I was wrong.
Dave Blanchard, the founder of Praxis, spoke on imagination. He stated that imagination is about two things: what we desire/our vision of the good life and what we have to work with/our raw material. He then acknowledged that one of the most prevalent inputs for imagination in our society, especially for young people, is media.
Of course I have noticed that media and screen time has impacted my productivity and time management, but had I considered that it was infiltrating my imagination? Sure, I understood that it sometimes impacted what I would think about, but I did not fully grasp the extent to which media could deplete redemptive imagining (or that redemptive imagining was really a thing, honestly). I learned that redemptive imagining breeds understanding and change, but the overconsumption of media can be overbearing and time consuming in a way that takes our thoughts, our most important mechanisms for creativity, away from what God desires for each of us.
I have been able to justify that time on media was informative and productive—and it can be. Blanchard’s talk, however, opened my eyes to the importance of preserving our imaginations through regular disengagement “from screens of all kinds.” In addition to disengaging from screens, he advised us to expand our imaginations through consistent time spent in Scripture, immersing ourselves in creation, and replacing electronic media with reading books (of any genre) that can broaden our understanding and perspective of the world.
Blanchard’s words made me realize that a person’s imagination is not simply the abstract part of our minds with the capacity for creativity, but a mechanism that God gives as a gift for each of us to think redemptively about solutions for persistent brokenness in the world. Blanchard acknowledged the value and importance of technology, but reminded us of what we all probably had experienced—that overstimulation and oversaturation of media can be more deadening to the mind than restoring. I realized that imagining is not something to be outgrown and is more than static daydreaming. Rather, it is an active means of aligning our ideas and creativity with the vision of all-encompassing restoration and renewal that God has for his people.
Praxis Academy changed the way that I see myself as a part of God’s Kingdom. Upon arriving, I had a natural nervousness accompanied by prying inadequacy. After hearing Blanchard discuss imagination and many other thought leaders share their thoughts on vastly different topics, I have a stronger sense of security and comfort. God did not make us to be achievers by the world’s standards, but has equipped us in different ways to be agents of change working for the Kingdom. Out of gratitude for what we have been given through creation and by grace, we are called to be productive and have persistent and expansive imaginations that perpetuate this productivity.
The words “redemptive entrepreneurship” have become much more than buzzwords to me. Instead of being relieved when people do not press me to discuss the meaning of redemptive entrepreneurship, I am eager to use this concept as a framework to shape my future vocational goals and be rid of prying inadequacy to walk boldly in pursuit of aligning my ventures with God’s restorative vision for the world.
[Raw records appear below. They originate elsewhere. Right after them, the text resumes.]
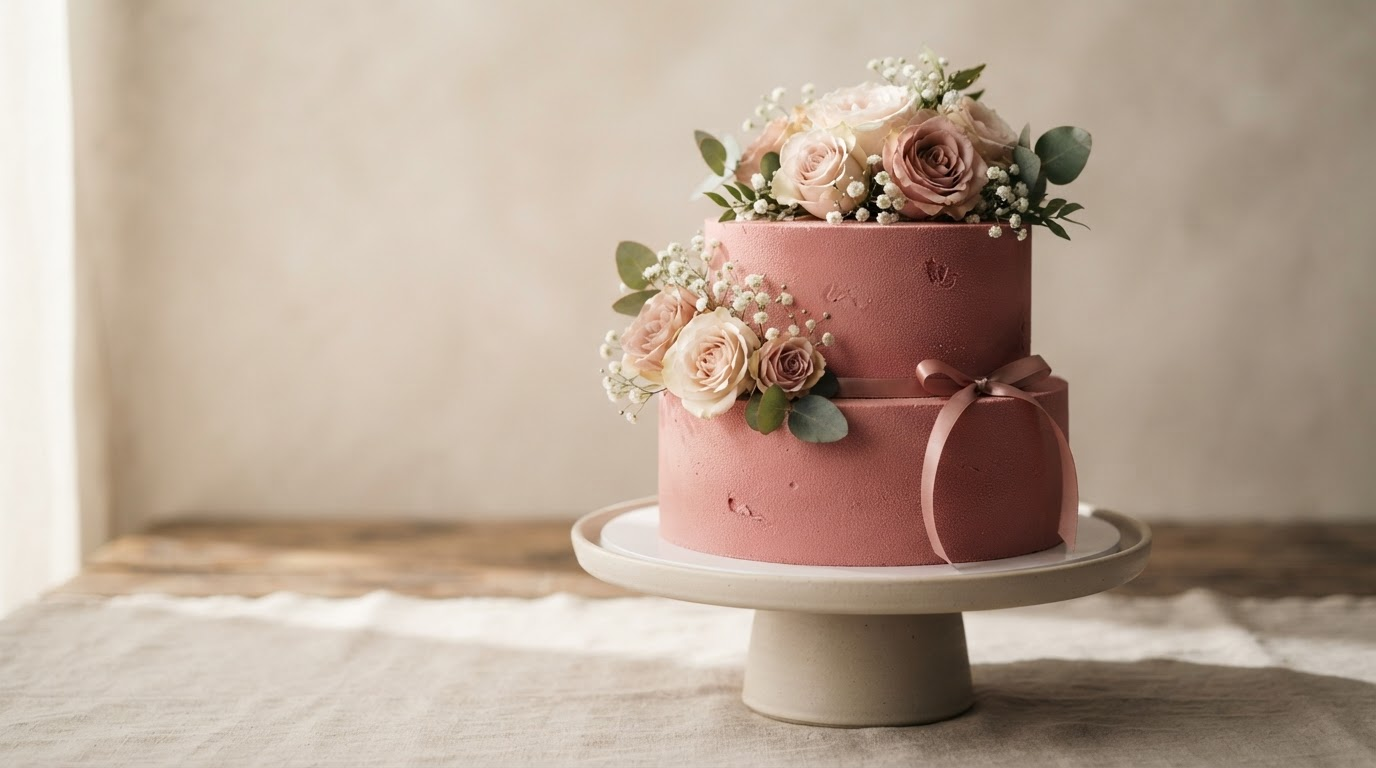
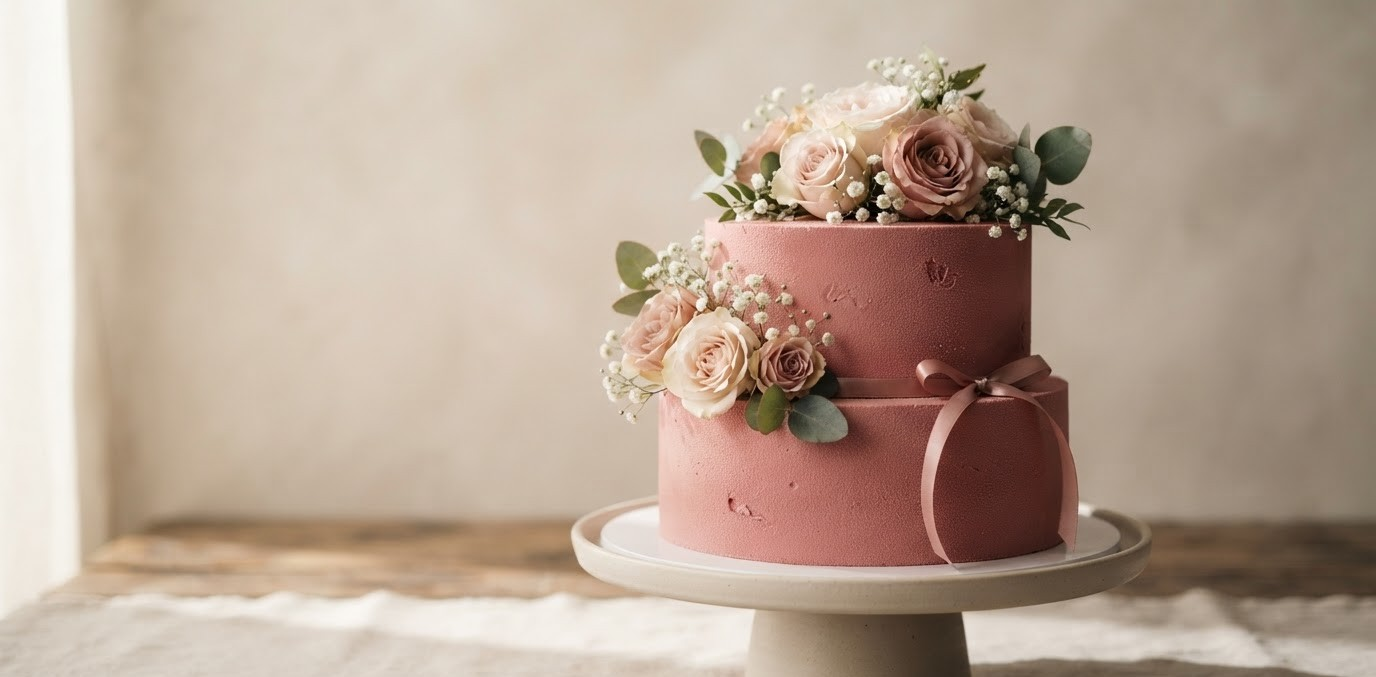
Use user's cropped hero photo, increase hero/nav left margin for editorial feel, balance configurator panel width

diff --git a/index.html b/index.html
@@ -84,7 +84,7 @@ em{font-style:italic;font-weight:600;font-family:'Playfair Display',serif;color:
 
 /* ===== NAV ===== */
 header{position:fixed;top:0;left:0;right:0;z-index:100;background:rgba(251,243,238,.88);backdrop-filter:blur(14px);border-bottom:1px solid var(--line)}
-.nav-inner{max-width:1480px;margin:0 auto;padding:16px var(--pad);display:flex;align-items:center;justify-content:space-between;gap:20px}
+.nav-inner{max-width:1480px;margin:0 auto;padding:16px clamp(28px,9vw,152px);display:flex;align-items:center;justify-content:space-between;gap:20px}
 .logo{font-family:'Playfair Display',serif;font-size:25px;letter-spacing:.01em;flex-shrink:0;display:flex;align-items:center;gap:8px;color:var(--ink)}
 .logo em{color:var(--rose)}
 .logo-icon{height:34px;width:auto;filter:sepia(1) saturate(2) hue-rotate(300deg) brightness(.65) contrast(1.05);opacity:.88}
@@ -107,12 +107,12 @@ header{position:fixed;top:0;left:0;right:0;z-index:100;background:rgba(251,243,2
 /* ===== HERO (full-bleed real photo) ===== */
 #hero{position:relative;min-height:55vh;display:flex;align-items:flex-end;overflow:hidden}
 .hero-bg{position:absolute;inset:0;z-index:0}
-.hero-bg img{width:100%;height:100%;object-fit:cover;object-position:center 28%;animation:kenburns 22s ease-in-out infinite alternate}
+.hero-bg img{width:100%;height:100%;object-fit:cover;object-position:center center;animation:kenburns 22s ease-in-out infinite alternate}
 @keyframes kenburns{from{transform:scale(1)}to{transform:scale(1.07)}}
 .hero-bg::after{content:'';position:absolute;inset:0;background:
   linear-gradient(180deg, rgba(30,18,22,.05) 0%, rgba(30,18,22,.25) 55%, rgba(30,18,22,.82) 100%),
   linear-gradient(90deg, rgba(30,18,22,.62) 0%, rgba(30,18,22,.15) 60%, transparent 100%)}
-.hero-copy{position:relative;z-index:2;padding:104px var(--pad) 46px;max-width:580px}
+.hero-copy{position:relative;z-index:2;padding:104px clamp(28px,9vw,152px) 46px;max-width:600px}
 .hero-h{font-size:clamp(40px,4.9vw,68px);line-height:1.06;font-weight:700;margin-bottom:22px;color:#fff;letter-spacing:-.01em}
 .hero-h em{color:var(--gold-soft)}
 .hero-sub{font-size:15.5px;font-weight:400;line-height:1.75;color:rgba(255,255,255,.86);max-width:430px;margin-bottom:30px}
@@ -184,13 +184,13 @@ header{position:fixed;top:0;left:0;right:0;z-index:100;background:rgba(251,243,2
 .style-opt.active .style-thumb{border-color:var(--rose)}
 .style-opt-label{font-size:11.5px;font-weight:600;color:var(--ink-soft);text-align:center;line-height:1.3}
 .style-opt.active .style-opt-label{color:var(--rose-deep)}
-.cake-preview{background:var(--plate);border:1px solid var(--line);box-shadow:var(--sh-lg);border-radius:28px;padding:20px;display:flex;flex-direction:column;align-items:center;gap:18px;position:sticky;top:100px}
+.cake-preview{background:var(--plate);border:1px solid var(--line);box-shadow:var(--sh-lg);border-radius:28px;padding:18px;display:flex;flex-direction:column;align-items:center;gap:14px;position:sticky;top:100px;max-width:400px}
 .preview-photo{width:100%;aspect-ratio:1/1;border-radius:18px;overflow:hidden;position:relative}
 .preview-photo img{width:100%;height:100%;object-fit:cover;transition:opacity .3s ease}
 .preview-style-name{position:absolute;left:14px;bottom:14px;font-family:'Playfair Display',serif;font-style:italic;font-weight:600;font-size:19px;color:#fff;text-shadow:0 2px 10px rgba(0,0,0,.4);transition:opacity .25s ease}
-.preview-disclaimer{font-size:11px;line-height:1.55;color:var(--ink-faint);text-align:center;padding:0 12px;max-width:340px}
+.preview-disclaimer{font-size:10.5px;line-height:1.45;color:var(--ink-faint);text-align:center;padding:0 8px}
 .cake-summary{width:100%;padding:0 12px}
-.cake-summary-row{display:flex;justify-content:space-between;padding:13px 0;border-bottom:1px solid var(--line);font-size:14.5px;font-weight:400;color:var(--ink-soft)}
+.cake-summary-row{display:flex;justify-content:space-between;padding:10px 0;border-bottom:1px solid var(--line);font-size:14px;font-weight:400;color:var(--ink-soft)}
 .cake-summary-row span:last-child{font-family:'Playfair Display',serif;font-style:italic;font-weight:600;color:var(--rose);font-size:16px;text-align:right}
 .builder-cta{width:calc(100% - 24px);margin:0 12px;background:var(--rose);color:#fff;border:none;padding:17px;border-radius:100px;font-size:12.5px;font-weight:600;letter-spacing:.06em;text-transform:uppercase;cursor:pointer;transition:all .3s;box-shadow:var(--sh-sm)}
 .builder-cta:hover{background:var(--rose-deep);box-shadow:var(--sh-md)}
I am so thankful to Opus for the wonderful opportunity of attending Praxis Academy.